Brief => Images do not belong in the copy. Set down all the entries exactly.

(Beginning of Task data)

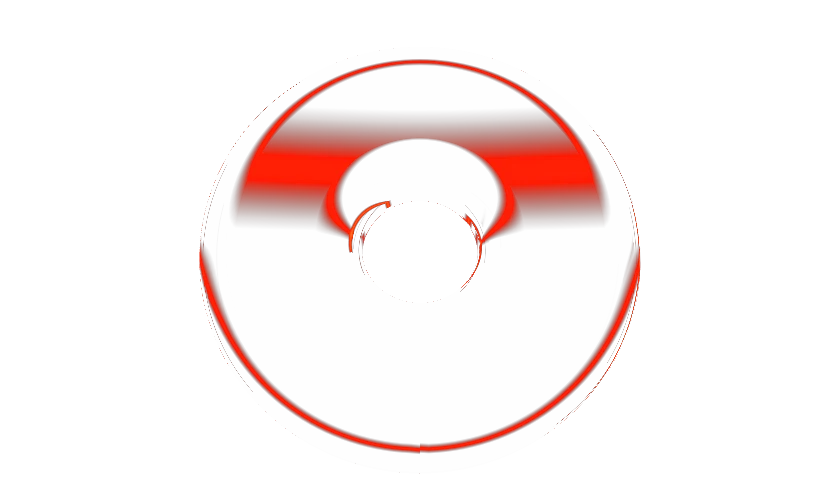
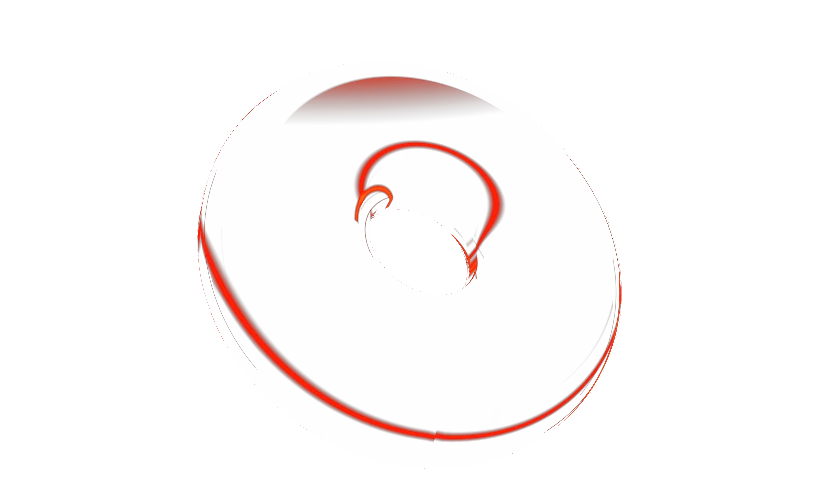
fix: 멈춘 그림 CD·유리 덩어리를 비스듬한 각도로
Claude-Session: https://claude.ai/code/session_01K6wp9fSxNiTgdEQgPG11gJ

Changed region(s): [[0.2476, 0.12, 0.7429, 0.57], [0.2167, 0.42, 0.7738, 0.93], [0.5881, 0.15, 0.619, 0.18]]

diff --git a/index.html b/index.html
@@ -25,7 +25,7 @@
   <link rel="stylesheet" href="https://fonts.googleapis.com/css2?family=Geist:wght@400;600&family=Instrument+Serif:ital@0;1&display=swap">
   <link rel="stylesheet" href="https://cdn.jsdelivr.net/gh/orioncactus/pretendard@v1.3.9/dist/web/variable/pretendardvariable-dynamic-subset.min.css">
   <link rel="preload" as="image" href="img/release-keyveatz-oxygen.webp">
-  <link rel="stylesheet" href="css/style.css?v=20261030-neon2">
+  <link rel="stylesheet" href="css/style.css?v=20261030-neon3">
   <script type="importmap">{ "imports": { "three": "./js/vendor/three.module.min.js" } }</script>
 </head>
 <body class="page-home">
@@ -281,13 +281,13 @@
 
   <img class="artist-preview" alt="" aria-hidden="true">
 
-  <script src="js/data.js?v=20261030-neon2"></script>
-  <script src="js/player.js?v=20261030-neon2"></script>
-  <script src="js/script.js?v=20261030-neon2"></script>
-  <script src="js/effects.js?v=20261030-neon2"></script>
+  <script src="js/data.js?v=20261030-neon3"></script>
+  <script src="js/player.js?v=20261030-neon3"></script>
+  <script src="js/script.js?v=20261030-neon3"></script>
+  <script src="js/effects.js?v=20261030-neon3"></script>
   <script type="module">
-    import { createSoundScene } from './js/sound3d.js?v=20261030-neon2';
-    import { createLogoScene } from './js/logo3d.js?v=20261030-neon2';
+    import { createSoundScene } from './js/sound3d.js?v=20261030-neon3';
+    import { createLogoScene } from './js/logo3d.js?v=20261030-neon3';
     const section = document.getElementById('sound');
     const heroEl = document.getElementById('hero');
     const np = document.getElementById('np');
@@ -339,7 +339,7 @@
       .catch((e) => { console.warn(e); document.documentElement.classList.add('no-webgl'); });
     createLogoScene(document.getElementById('footer-canvas'), { mode: 'footer', interactive: false }).catch(() => {});
     // WHAT WE DO 카드 3D 오브제: 실패하면 미리 렌더한 이미지가 그대로 보임
-    import('./js/wwd3d.js?v=20261030-neon2').then((m) => m.initWwd3D(document.getElementById('what-we-do'))).catch(() => {});
+    import('./js/wwd3d.js?v=20261030-neon3').then((m) => m.initWwd3D(document.getElementById('what-we-do'))).catch(() => {});
   </script>
 </body>
 </html>

diff --git a/artist.html b/artist.html
@@ -24,7 +24,7 @@
   <link rel="stylesheet" href="https://fonts.googleapis.com/css2?family=Geist:wght@400;600&family=Instrument+Serif:ital@0;1&display=swap">
   <link rel="stylesheet" href="https://cdn.jsdelivr.net/gh/orioncactus/pretendard@v1.3.9/dist/web/variable/pretendardvariable-dynamic-subset.min.css">
   <link rel="preload" as="image" href="img/artist-keyveatz.webp">
-  <link rel="stylesheet" href="css/style.css?v=20261030-neon2">
+  <link rel="stylesheet" href="css/style.css?v=20261030-neon3">
   <script type="importmap">{ "imports": { "three": "./js/vendor/three.module.min.js" } }</script>
 </head>
 <body class="page-artist">
@@ -146,12 +146,12 @@
     <div class="player__end"><button class="cta player__audio" type="button" data-action="audio-toggle" aria-pressed="false" aria-label="소리 켜기"><span class="cta__label" data-copy="audio.on">AUDIO ON</span></button><button class="cta" type="button" data-action="player-close" aria-label="플레이어 접기"><span class="cta__label">CLOSE</span></button></div>
   </div>
 
-  <script src="js/data.js?v=20261030-neon2"></script>
-  <script src="js/player.js?v=20261030-neon2"></script>
-  <script src="js/script.js?v=20261030-neon2"></script>
-  <script src="js/effects.js?v=20261030-neon2"></script>
+  <script src="js/data.js?v=20261030-neon3"></script>
+  <script src="js/player.js?v=20261030-neon3"></script>
+  <script src="js/script.js?v=20261030-neon3"></script>
+  <script src="js/effects.js?v=20261030-neon3"></script>
   <script type="module">
-    import { createLogoScene } from './js/logo3d.js?v=20261030-neon2';
+    import { createLogoScene } from './js/logo3d.js?v=20261030-neon3';
     createLogoScene(document.getElementById('footer-canvas'), { mode: 'footer', interactive: false }).catch(() => {});
   </script>
 </body>

diff --git a/docs/static-page-fix-log.md b/docs/static-page-fix-log.md
@@ -250,4 +250,4 @@
 |---|---|---|---|
 | 90 | 변경 | 오브제 재질: 은색 금속 → 매끈한 투명 유리. 몸통은 비치고, 유리 안에 주황 네온관이 비치듯 가장자리 곡선을 따라 주황 빛이 흐름(무지개 분산·흰 빛 없음). 둘레에 은은한 번짐(CSS drop-shadow). 유리 덩어리는 각진 다면체 → 매끈한 조약돌. 한 바퀴 약 9초 | `js/wwd3d.js`, `css/style.css` |
 | 91 | 변경 | 3D는 1024px 이상에서만(카드가 고정되는 폭과 같게). 그 외·동작 줄이기·실패 시 같은 네온 재질로 미리 렌더한 투명 이미지 | `js/wwd3d.js`, `img/wwd-*.webp` |
-| 92 | 변경 | 멈춘 그림(1024px 미만·동작 줄이기)을 회전 중 한 장면 → 모양이 잘 보이는 정면 각도로 따로 렌더하고 조금 크게 (CD 정면, 반짝임 정면) | `img/wwd-*.webp`, `css/style.css` |
+| 92 | 변경 | 멈춘 그림(1024px 미만·동작 줄이기)을 회전 중 한 장면 → 모양이 잘 보이는 정면 각도로 따로 렌더하고 조금 크게 (CD·유리 덩어리는 비스듬히, 지구본·반짝임은 정면) | `img/wwd-*.webp`, `css/style.css` |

(End of Task data)

Task result =>
fix: 멈춘 그림 CD·유리 덩어리를 비스듬한 각도로
Claude-Session: https://claude.ai/code/session_01K6wp9fSxNiTgdEQgPG11gJ

Changed region(s): [[0.2476, 0.12, 0.7429, 0.57], [0.2167, 0.42, 0.7738, 0.93], [0.5881, 0.15, 0.619, 0.18]]

diff --git a/index.html b/index.html
@@ -25,7 +25,7 @@
   <link rel="stylesheet" href="https://fonts.googleapis.com/css2?family=Geist:wght@400;600&family=Instrument+Serif:ital@0;1&display=swap">
   <link rel="stylesheet" href="https://cdn.jsdelivr.net/gh/orioncactus/pretendard@v1.3.9/dist/web/variable/pretendardvariable-dynamic-subset.min.css">
   <link rel="preload" as="image" href="img/release-keyveatz-oxygen.webp">
-  <link rel="stylesheet" href="css/style.css?v=20261030-neon2">
+  <link rel="stylesheet" href="css/style.css?v=20261030-neon3">
   <script type="importmap">{ "imports": { "three": "./js/vendor/three.module.min.js" } }</script>
 </head>
 <body class="page-home">
@@ -281,13 +281,13 @@
 
   <img class="artist-preview" alt="" aria-hidden="true">
 
-  <script src="js/data.js?v=20261030-neon2"></script>
-  <script src="js/player.js?v=20261030-neon2"></script>
-  <script src="js/script.js?v=20261030-neon2"></script>
-  <script src="js/effects.js?v=20261030-neon2"></script>
+  <script src="js/data.js?v=20261030-neon3"></script>
+  <script src="js/player.js?v=20261030-neon3"></script>
+  <script src="js/script.js?v=20261030-neon3"></script>
+  <script src="js/effects.js?v=20261030-neon3"></script>
   <script type="module">
-    import { createSoundScene } from './js/sound3d.js?v=20261030-neon2';
-    import { createLogoScene } from './js/logo3d.js?v=20261030-neon2';
+    import { createSoundScene } from './js/sound3d.js?v=20261030-neon3';
+    import { createLogoScene } from './js/logo3d.js?v=20261030-neon3';
     const section = document.getElementById('sound');
     const heroEl = document.getElementById('hero');
     const np = document.getElementById('np');
@@ -339,7 +339,7 @@
       .catch((e) => { console.warn(e); document.documentElement.classList.add('no-webgl'); });
     createLogoScene(document.getElementById('footer-canvas'), { mode: 'footer', interactive: false }).catch(() => {});
     // WHAT WE DO 카드 3D 오브제: 실패하면 미리 렌더한 이미지가 그대로 보임
-    import('./js/wwd3d.js?v=20261030-neon2').then((m) => m.initWwd3D(document.getElementById('what-we-do'))).catch(() => {});
+    import('./js/wwd3d.js?v=20261030-neon3').then((m) => m.initWwd3D(document.getElementById('what-we-do'))).catch(() => {});
   </script>
 </body>
 </html>

diff --git a/artist.html b/artist.html
@@ -24,7 +24,7 @@
   <link rel="stylesheet" href="https://fonts.googleapis.com/css2?family=Geist:wght@400;600&family=Instrument+Serif:ital@0;1&display=swap">
   <link rel="stylesheet" href="https://cdn.jsdelivr.net/gh/orioncactus/pretendard@v1.3.9/dist/web/variable/pretendardvariable-dynamic-subset.min.css">
   <link rel="preload" as="image" href="img/artist-keyveatz.webp">
-  <link rel="stylesheet" href="css/style.css?v=20261030-neon2">
+  <link rel="stylesheet" href="css/style.css?v=20261030-neon3">
   <script type="importmap">{ "imports": { "three": "./js/vendor/three.module.min.js" } }</script>
 </head>
 <body class="page-artist">
@@ -146,12 +146,12 @@
     <div class="player__end"><button class="cta player__audio" type="button" data-action="audio-toggle" aria-pressed="false" aria-label="소리 켜기"><span class="cta__label" data-copy="audio.on">AUDIO ON</span></button><button class="cta" type="button" data-action="player-close" aria-label="플레이어 접기"><span class="cta__label">CLOSE</span></button></div>
   </div>
 
-  <script src="js/data.js?v=20261030-neon2"></script>
-  <script src="js/player.js?v=20261030-neon2"></script>
-  <script src="js/script.js?v=20261030-neon2"></script>
-  <script src="js/effects.js?v=20261030-neon2"></script>
+  <script src="js/data.js?v=20261030-neon3"></script>
+  <script src="js/player.js?v=20261030-neon3"></script>
+  <script src="js/script.js?v=20261030-neon3"></script>
+  <script src="js/effects.js?v=20261030-neon3"></script>
   <script type="module">
-    import { createLogoScene } from './js/logo3d.js?v=20261030-neon2';
+    import { createLogoScene } from './js/logo3d.js?v=20261030-neon3';
     createLogoScene(document.getElementById('footer-canvas'), { mode: 'footer', interactive: false }).catch(() => {});
   </script>
 </body>

diff --git a/docs/static-page-fix-log.md b/docs/static-page-fix-log.md
@@ -250,4 +250,4 @@
 |---|---|---|---|
 | 90 | 변경 | 오브제 재질: 은색 금속 → 매끈한 투명 유리. 몸통은 비치고, 유리 안에 주황 네온관이 비치듯 가장자리 곡선을 따라 주황 빛이 흐름(무지개 분산·흰 빛 없음). 둘레에 은은한 번짐(CSS drop-shadow). 유리 덩어리는 각진 다면체 → 매끈한 조약돌. 한 바퀴 약 9초 | `js/wwd3d.js`, `css/style.css` |
 | 91 | 변경 | 3D는 1024px 이상에서만(카드가 고정되는 폭과 같게). 그 외·동작 줄이기·실패 시 같은 네온 재질로 미리 렌더한 투명 이미지 | `js/wwd3d.js`, `img/wwd-*.webp` |
-| 92 | 변경 | 멈춘 그림(1024px 미만·동작 줄이기)을 회전 중 한 장면 → 모양이 잘 보이는 정면 각도로 따로 렌더하고 조금 크게 (CD 정면, 반짝임 정면) | `img/wwd-*.webp`, `css/style.css` |
+| 92 | 변경 | 멈춘 그림(1024px 미만·동작 줄이기)을 회전 중 한 장면 → 모양이 잘 보이는 정면 각도로 따로 렌더하고 조금 크게 (CD·유리 덩어리는 비스듬히, 지구본·반짝임은 정면) | `img/wwd-*.webp`, `css/style.css` |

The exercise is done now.